_Task prompt_.
In the data below, give the number of lines that contain the word "center". Nothing else is needed.

(User interface change data)
※ ※ ※

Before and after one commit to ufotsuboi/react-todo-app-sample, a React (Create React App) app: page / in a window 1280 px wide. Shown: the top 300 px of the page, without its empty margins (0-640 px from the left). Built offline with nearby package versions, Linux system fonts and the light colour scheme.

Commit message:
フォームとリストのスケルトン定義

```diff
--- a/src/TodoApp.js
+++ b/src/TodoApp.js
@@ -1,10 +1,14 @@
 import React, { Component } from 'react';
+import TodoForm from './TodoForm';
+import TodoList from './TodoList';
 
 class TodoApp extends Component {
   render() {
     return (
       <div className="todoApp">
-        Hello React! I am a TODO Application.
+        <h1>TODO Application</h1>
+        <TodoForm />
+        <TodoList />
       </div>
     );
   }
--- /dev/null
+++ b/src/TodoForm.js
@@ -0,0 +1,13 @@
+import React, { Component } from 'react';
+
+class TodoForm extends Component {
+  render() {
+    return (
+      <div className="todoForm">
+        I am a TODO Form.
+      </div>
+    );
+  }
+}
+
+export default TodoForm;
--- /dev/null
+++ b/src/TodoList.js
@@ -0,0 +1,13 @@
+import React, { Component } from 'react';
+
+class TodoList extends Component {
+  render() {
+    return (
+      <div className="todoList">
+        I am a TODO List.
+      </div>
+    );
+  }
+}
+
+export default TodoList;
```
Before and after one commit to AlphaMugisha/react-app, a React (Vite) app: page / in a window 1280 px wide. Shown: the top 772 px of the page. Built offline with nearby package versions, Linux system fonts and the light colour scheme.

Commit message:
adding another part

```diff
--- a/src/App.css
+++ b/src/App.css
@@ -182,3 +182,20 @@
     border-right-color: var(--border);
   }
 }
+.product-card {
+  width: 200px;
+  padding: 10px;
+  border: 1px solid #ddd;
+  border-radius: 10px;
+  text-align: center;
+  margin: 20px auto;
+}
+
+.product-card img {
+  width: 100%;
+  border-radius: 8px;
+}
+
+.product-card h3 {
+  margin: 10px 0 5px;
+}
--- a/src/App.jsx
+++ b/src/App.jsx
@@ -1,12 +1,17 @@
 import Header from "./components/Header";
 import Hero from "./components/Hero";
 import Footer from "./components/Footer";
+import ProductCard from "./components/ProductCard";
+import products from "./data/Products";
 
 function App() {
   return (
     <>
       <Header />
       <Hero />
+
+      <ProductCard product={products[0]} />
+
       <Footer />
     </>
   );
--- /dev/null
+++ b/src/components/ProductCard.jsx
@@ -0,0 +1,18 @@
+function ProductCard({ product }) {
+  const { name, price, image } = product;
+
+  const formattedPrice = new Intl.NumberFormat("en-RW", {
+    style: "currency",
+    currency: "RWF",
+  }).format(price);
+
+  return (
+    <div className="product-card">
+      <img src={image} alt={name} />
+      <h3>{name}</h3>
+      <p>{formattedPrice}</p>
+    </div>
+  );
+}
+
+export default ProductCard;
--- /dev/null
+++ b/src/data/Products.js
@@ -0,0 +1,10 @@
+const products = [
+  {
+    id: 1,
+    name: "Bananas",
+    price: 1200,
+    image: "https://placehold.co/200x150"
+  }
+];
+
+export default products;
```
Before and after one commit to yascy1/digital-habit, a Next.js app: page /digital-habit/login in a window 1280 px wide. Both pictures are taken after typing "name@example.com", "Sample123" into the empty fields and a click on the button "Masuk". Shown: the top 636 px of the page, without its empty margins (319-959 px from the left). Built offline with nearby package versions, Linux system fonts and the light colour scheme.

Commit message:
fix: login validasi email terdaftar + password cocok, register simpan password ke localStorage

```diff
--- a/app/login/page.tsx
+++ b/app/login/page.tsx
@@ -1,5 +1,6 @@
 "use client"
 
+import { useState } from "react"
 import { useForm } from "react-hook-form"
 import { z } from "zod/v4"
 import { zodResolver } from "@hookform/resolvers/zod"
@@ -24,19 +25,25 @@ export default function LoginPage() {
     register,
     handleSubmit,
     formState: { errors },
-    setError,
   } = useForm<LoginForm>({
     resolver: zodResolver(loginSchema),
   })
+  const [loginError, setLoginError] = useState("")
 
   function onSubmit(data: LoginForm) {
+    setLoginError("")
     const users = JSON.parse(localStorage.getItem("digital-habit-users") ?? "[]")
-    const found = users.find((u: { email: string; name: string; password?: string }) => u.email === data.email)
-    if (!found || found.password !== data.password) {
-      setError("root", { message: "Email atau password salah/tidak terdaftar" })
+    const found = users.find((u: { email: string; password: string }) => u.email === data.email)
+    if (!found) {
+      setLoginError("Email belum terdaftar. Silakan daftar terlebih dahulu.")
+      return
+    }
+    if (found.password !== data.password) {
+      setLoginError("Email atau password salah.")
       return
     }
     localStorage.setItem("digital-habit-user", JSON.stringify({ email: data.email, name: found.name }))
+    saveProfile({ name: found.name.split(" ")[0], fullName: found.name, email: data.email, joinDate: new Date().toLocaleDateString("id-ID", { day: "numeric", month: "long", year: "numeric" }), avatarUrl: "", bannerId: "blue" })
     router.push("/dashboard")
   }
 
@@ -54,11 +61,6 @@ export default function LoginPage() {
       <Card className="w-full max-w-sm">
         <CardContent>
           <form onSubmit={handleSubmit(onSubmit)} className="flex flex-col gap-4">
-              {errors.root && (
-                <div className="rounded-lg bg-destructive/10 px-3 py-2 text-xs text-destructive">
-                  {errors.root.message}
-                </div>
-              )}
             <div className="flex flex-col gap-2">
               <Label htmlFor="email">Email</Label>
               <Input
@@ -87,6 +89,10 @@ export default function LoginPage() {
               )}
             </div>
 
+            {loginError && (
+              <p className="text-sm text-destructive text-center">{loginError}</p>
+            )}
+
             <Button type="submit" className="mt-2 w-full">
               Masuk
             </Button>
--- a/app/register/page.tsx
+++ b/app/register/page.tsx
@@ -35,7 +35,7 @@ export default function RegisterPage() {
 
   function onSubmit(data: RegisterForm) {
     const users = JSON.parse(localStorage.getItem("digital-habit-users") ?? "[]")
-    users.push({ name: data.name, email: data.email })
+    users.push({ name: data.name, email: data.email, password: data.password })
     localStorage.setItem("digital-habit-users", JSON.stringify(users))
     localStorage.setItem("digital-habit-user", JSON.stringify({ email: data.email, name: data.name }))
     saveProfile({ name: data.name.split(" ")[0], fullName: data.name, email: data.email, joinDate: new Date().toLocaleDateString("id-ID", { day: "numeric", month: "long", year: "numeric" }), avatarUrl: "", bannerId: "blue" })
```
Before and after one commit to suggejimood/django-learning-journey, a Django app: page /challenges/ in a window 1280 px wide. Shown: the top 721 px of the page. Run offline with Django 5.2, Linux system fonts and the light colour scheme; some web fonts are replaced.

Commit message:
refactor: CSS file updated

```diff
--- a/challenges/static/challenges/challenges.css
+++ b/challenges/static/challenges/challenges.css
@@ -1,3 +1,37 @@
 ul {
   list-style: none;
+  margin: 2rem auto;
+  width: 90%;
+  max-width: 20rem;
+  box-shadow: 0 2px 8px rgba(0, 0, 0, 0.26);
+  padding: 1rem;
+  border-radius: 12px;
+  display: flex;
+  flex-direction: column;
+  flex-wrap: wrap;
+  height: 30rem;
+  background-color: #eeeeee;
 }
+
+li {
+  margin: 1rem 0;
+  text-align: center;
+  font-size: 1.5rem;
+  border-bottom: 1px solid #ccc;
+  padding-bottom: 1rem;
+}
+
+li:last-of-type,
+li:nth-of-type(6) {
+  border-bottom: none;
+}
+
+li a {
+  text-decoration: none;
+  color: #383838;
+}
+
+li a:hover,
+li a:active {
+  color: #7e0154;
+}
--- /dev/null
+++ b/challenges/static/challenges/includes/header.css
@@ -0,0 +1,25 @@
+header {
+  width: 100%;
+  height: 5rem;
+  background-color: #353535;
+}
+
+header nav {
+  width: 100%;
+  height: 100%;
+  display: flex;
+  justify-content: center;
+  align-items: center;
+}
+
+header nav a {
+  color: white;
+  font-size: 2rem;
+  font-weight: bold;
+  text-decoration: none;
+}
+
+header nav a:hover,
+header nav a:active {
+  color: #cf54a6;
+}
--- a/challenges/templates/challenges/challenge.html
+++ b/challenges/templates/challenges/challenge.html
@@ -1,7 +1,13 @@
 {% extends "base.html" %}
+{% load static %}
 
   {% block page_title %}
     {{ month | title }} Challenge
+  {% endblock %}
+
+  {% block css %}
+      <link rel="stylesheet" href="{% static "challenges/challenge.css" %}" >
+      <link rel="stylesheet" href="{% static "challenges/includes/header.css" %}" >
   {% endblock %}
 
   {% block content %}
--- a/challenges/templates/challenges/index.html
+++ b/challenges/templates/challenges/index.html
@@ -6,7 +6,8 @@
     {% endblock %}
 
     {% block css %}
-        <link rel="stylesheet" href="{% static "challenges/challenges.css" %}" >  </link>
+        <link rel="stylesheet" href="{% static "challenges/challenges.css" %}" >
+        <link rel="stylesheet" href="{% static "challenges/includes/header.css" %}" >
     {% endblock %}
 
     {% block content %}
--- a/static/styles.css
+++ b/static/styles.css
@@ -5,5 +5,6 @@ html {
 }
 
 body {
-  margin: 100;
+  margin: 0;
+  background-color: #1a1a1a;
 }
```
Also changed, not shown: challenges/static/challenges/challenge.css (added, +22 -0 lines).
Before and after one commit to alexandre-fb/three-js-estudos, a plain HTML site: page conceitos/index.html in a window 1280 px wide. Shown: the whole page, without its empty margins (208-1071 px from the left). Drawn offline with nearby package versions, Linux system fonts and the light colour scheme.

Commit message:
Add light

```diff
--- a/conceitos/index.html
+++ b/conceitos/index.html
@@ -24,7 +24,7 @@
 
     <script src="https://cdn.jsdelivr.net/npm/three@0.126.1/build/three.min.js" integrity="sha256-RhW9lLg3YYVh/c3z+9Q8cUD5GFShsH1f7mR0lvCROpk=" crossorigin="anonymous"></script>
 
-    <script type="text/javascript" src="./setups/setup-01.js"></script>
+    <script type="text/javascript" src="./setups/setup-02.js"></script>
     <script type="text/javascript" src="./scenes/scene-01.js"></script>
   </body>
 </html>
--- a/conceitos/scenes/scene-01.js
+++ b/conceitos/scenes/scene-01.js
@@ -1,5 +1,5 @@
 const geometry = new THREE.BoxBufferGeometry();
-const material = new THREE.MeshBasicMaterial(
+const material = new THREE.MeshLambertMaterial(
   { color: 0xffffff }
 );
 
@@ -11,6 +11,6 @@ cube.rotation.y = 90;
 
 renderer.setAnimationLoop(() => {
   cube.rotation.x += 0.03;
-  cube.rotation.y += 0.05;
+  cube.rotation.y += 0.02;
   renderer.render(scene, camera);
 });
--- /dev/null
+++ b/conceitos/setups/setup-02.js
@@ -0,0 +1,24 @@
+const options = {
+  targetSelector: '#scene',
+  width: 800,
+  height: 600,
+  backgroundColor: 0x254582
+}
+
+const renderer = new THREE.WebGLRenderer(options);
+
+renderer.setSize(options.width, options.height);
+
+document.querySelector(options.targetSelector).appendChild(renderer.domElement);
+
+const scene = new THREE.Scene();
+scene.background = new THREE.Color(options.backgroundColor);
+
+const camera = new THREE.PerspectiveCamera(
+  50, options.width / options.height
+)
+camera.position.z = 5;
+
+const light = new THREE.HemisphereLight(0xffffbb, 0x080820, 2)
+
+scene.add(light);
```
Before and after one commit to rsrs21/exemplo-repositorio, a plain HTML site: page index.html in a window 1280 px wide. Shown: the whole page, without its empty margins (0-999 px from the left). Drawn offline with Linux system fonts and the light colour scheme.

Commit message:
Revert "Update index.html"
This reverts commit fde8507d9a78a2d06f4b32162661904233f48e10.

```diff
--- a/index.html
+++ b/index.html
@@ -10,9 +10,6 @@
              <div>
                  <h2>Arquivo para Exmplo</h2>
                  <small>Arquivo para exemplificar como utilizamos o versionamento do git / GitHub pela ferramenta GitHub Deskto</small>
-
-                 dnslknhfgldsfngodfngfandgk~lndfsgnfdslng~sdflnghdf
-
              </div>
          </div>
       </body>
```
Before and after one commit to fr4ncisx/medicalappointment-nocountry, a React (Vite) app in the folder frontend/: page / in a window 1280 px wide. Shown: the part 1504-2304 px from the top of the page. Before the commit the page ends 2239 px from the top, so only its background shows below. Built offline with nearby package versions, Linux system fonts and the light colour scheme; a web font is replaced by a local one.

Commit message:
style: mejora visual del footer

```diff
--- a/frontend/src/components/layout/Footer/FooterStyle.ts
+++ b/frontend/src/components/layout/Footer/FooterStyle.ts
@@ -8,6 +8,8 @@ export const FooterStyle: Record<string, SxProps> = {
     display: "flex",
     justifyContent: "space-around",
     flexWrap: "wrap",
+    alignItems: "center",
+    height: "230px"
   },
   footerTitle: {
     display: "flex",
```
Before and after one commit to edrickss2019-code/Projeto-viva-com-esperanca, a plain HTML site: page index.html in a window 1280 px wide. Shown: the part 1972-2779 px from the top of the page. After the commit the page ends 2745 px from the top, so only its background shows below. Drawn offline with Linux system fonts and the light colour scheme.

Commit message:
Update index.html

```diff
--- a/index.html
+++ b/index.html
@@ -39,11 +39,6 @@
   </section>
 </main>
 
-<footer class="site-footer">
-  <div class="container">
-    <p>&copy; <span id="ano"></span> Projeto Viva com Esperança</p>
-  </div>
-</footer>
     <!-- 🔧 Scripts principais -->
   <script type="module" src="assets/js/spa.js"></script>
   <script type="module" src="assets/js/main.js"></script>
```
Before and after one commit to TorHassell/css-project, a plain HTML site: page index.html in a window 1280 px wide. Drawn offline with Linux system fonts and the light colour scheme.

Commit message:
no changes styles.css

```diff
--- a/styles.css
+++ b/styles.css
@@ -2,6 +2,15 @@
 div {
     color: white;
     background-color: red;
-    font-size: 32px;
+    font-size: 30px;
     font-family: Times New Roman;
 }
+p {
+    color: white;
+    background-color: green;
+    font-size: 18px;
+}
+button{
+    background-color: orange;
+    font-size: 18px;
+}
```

※ ※ ※

_Exercise output_.
6